ASIA NEWS NETWORK
WE KNOW ASIA BETTER
Chinese military plays down naval 'near-miss' with US
Publication Date : 19-12-2013
Situation 'properly handled'; defence authorities willing to improve effective communication
he Chinese military responded for the first time on Wednesday to the recent "near-miss" between warships from China and the United States in the South China Sea, saying the Chinese naval vessel was conducting "normal patrols" when the two vessels met, and it properly handled the situation in accordance with strict protocol.
"The two defence authorities have been kept informed of the situation via normal working channels and carried out effective communications after the encounter," the Ministry of National Defence said in a statement on its website.
The toned-down statement from the Chinese military coincided with an equally low-key comment from the Pentagon on Monday, which observers said showed that both sides aimed to play down the incident and to protect already fragile military ties.
The ministry's statement stressed that there were "good opportunities" for developing Sino-US military ties, saying "both sides are willing to strengthen communication, maintain close coordination and make efforts to maintain regional peace and stability".
The comments came as the US Pacific Fleet said on Friday that the guided-missile cruiser USS Cowpens was forced to take evasive action to avoid a collision with a Chinese warship that was escorting China's sole aircraft carrier, the Liaoning, in the South China Sea on December 5.
Pentagon spokesman Steve Warren said on Monday that the Chinese ship came within 500 yards of the Cowpens. But Warren said the near-miss won't affect US-China military relations.
Observers said although the US has been conducting frequent near-shore reconnaissance of Chinese naval exercises, the latest case was unusual given that the warships were so close to each other.
The last maritime friction between the two took place in 2009 when a Chinese submarine collided with an underwater sonar array towed by the USS John McCain.
Warren also told reporters at the Pentagon that "I don't think it was a crisis-level incident by any stretch. ... I don't believe tensions have heightened."
Cao Weidong, a researcher at the People's Liberation Army Naval Military Studies Research Institute, said Beijing believes the incident should not affect military ties, especially as a series of naval exchanges are around the corner.
Chinese media reported on Tuesday that despite the incident, the Chinese East Sea Fleet is preparing to participate in the 2014 Rim of the Pacific naval exercise in Hawaii. It will be the first time for China to join the world's largest multinational maritime exercise, which is led by the US.

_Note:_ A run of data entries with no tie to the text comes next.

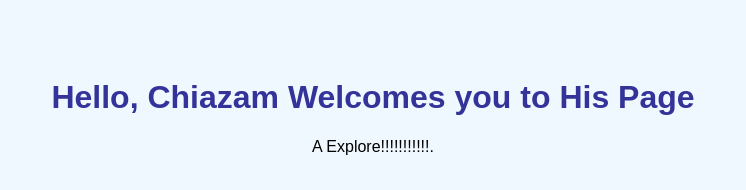
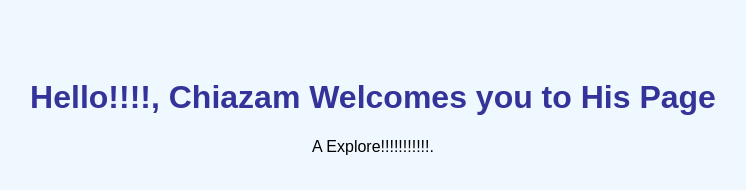
Before and after one commit to Azamcloudspace/ecs-cicd-application, a plain HTML site: page index.html in a window 1280 px wide. Shown: the whole page, without its empty margins (267-1013 px from the left). Drawn offline with Linux system fonts and the light colour scheme.

Commit message:
Update index.html

```diff
--- a/index.html
+++ b/index.html
@@ -15,7 +15,7 @@
   </style>
 </head>
 <body>
-  <h1>Hello, Chiazam Welcomes you to His Page</h1>
+  <h1>Hello!!!!, Chiazam Welcomes you to His Page</h1>
   <p>A Explore!!!!!!!!!!!.</p>
 </body>
 </html>
```
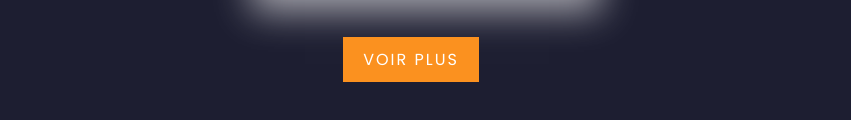
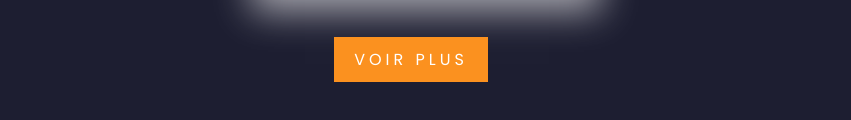
Before and after one commit to baptiste1908/Projet-web, a plain HTML site: page Les alcools forts/fort.html in a window 1280 px wide. In both pictures the pointer is over the link "VOIR PLUS". Shown: the part 1782-1902 px from the top of the page, without its empty margins (234-1085 px from the left). Drawn offline with Linux system fonts and the light colour scheme.

Commit message:
Alcools fort fini

```diff
--- a/Les alcools forts/fort.css
+++ b/Les alcools forts/fort.css
@@ -152,7 +152,9 @@ section{
   transition: 0.5s;
   margin-left: 10px;
 }
-
+.btn1:hover{
+  letter-spacing: 4px;
+}
 
 
 
```
Also changed, not shown: Les alcools forts/fort.html (line endings or trailing spaces).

Washington did not want to see the event escalate either, given that the US should take full responsibility if any accident had happened, said Cao.
Chinese maritime authorities had announced it would hold military activities in specific areas of the South China Sea from Dec 3 to Jan 3, 2014.

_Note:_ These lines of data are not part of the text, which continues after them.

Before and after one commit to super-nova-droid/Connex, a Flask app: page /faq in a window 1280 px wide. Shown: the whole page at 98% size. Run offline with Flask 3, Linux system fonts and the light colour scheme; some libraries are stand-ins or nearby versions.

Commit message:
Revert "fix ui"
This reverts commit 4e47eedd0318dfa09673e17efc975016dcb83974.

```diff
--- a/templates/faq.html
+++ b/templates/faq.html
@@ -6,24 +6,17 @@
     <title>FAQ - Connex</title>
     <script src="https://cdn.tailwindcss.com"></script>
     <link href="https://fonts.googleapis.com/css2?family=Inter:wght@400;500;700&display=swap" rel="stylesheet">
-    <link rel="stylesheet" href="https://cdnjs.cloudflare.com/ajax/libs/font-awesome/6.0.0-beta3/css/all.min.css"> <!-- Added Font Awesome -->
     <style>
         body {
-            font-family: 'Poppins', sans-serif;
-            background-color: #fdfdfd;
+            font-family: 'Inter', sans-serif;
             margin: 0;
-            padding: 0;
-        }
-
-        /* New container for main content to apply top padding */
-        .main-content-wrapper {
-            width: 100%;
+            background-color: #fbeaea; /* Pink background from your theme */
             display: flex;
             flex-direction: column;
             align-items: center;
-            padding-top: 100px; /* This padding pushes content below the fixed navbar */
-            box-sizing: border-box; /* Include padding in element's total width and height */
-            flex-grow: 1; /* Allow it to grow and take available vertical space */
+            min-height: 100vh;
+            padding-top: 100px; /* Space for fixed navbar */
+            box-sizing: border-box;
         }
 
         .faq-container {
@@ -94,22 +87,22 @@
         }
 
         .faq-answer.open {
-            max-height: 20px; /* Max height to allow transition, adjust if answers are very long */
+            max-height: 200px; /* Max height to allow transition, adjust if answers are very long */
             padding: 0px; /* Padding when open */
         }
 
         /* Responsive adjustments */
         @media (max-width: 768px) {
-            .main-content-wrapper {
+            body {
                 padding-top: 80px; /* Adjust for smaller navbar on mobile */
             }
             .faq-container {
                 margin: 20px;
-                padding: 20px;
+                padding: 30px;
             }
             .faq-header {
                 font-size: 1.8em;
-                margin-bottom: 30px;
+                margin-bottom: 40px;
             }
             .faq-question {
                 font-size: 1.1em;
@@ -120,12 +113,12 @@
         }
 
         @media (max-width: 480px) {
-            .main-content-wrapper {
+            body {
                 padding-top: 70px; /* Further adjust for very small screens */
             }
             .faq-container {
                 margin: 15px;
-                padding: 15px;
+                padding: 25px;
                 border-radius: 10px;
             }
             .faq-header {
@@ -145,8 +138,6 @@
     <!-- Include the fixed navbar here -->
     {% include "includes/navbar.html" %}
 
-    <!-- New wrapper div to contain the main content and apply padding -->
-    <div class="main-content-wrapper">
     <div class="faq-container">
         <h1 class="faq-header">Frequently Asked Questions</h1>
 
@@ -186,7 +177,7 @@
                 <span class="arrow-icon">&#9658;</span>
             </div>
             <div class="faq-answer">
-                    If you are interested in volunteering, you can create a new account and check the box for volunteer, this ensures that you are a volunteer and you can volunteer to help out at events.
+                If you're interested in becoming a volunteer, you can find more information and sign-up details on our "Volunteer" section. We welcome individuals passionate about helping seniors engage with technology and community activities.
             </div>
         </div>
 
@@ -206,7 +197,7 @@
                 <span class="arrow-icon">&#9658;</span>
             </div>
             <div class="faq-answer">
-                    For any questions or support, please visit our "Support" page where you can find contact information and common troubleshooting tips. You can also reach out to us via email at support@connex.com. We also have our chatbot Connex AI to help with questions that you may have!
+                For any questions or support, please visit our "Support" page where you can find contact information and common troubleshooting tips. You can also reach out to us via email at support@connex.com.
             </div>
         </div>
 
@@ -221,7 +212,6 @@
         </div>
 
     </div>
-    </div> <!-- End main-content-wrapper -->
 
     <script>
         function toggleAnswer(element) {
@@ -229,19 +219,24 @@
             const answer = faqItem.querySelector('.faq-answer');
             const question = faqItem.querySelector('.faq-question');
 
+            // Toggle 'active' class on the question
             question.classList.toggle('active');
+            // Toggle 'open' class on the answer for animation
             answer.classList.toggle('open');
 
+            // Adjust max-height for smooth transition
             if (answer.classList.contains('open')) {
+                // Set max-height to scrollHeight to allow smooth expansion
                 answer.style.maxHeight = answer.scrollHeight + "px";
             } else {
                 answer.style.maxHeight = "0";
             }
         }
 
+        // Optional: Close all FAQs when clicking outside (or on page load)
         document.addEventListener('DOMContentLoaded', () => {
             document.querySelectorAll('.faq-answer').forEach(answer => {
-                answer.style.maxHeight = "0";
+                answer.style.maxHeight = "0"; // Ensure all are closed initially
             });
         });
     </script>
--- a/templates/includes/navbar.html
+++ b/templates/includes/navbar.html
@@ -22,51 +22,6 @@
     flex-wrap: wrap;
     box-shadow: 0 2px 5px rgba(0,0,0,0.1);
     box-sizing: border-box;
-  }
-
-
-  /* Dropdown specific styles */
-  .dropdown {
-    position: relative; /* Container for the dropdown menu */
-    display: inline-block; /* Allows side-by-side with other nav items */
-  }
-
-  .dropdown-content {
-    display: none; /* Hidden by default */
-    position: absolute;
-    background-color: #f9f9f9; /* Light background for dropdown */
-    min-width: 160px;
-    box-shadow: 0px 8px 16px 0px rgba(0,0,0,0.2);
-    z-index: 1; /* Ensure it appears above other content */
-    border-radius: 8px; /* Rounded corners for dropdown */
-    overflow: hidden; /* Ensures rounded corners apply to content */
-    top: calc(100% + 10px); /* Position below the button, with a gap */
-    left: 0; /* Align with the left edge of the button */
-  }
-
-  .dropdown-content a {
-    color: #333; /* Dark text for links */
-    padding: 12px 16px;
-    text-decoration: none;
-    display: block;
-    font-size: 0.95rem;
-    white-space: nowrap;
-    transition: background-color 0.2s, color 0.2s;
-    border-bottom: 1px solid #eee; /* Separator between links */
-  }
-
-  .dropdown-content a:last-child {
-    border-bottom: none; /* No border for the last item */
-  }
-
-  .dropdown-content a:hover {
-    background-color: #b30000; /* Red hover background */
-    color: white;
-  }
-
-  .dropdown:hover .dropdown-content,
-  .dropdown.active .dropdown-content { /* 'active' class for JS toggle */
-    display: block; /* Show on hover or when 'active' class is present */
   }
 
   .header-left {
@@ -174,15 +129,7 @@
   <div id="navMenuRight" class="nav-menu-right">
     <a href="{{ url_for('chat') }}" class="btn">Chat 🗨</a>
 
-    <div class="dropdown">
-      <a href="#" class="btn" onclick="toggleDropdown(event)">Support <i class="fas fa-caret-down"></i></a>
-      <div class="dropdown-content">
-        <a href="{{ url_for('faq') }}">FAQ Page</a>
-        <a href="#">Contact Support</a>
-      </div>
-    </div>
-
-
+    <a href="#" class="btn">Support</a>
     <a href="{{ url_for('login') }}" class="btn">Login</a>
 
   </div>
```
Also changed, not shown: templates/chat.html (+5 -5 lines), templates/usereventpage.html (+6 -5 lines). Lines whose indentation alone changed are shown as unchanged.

"Given that China has issued an early notice, it was the US warship that endangered itself and disturbed the Chinese activities by intruding into the exercise waters to monitor the Chinese forces," Cao said.
"And there was no so-called face-to-face confrontation: The Chinese warship was almost still when the US ship passed by it near its stern," Cao added.
The New York Times reported the Chinese ship "was particularly aggressive" and had cut across the Cowpens' bow at a distance of less than 180 metres.
The Liaoning aircraft carrier, which has yet to be fully armed and is being used as a training vessel, was flanked by escort ships including two destroyers and two frigates during its first deployment into the South China Sea.
The Liaoning's training and exercises in the Yellow and Bohai seas have been closely watched by neighboring countries and the US. Its maiden trip to the South China Sea would certainly draw more attention from the US, experts said.
Chinese officials and experts have long objected to US military surveillance of Chinese naval exercises within China's exclusive economic zone, saying such activity is one of the top obstacles to deepening military relations, and would increase the risks of clashes.
Su Hao, a professor of Asia-Pacific studies at China Foreign Affairs University, said the Chinese military's response to the incident would help play down tensions, but "it also sent a clear message to Washington that the US cannot do whatever it wants within China's exclusive economic zone".
But experts warned that similar friction may happen again as the Chinese navy will inevitably meet a US counterpart that is pivoting its focus in the Asia-Pacific region. "The US has to acknowledge China's growing strength and presence in the region, and accept a more equal concept of a new-type Sino-US relationship," said Su.
The incident came amid tension in the South China Sea where some neighboring countries have competing claims over some of China's islands and waters.
US Secretary of State John Kerry said on Tuesday that maritime disputes between countries should be resolved peacefully through arbitration, though the US would speak out when a country took unilateral action that raised the potential for conflict. In response, Foreign Ministry spokeswoman Hua Chunying on Wednesday urged countries to keep their promises of being neutral over the South China Sea issue.
Chen Weihua in Washington and Mo Jingxi in Beijing contributed to this story.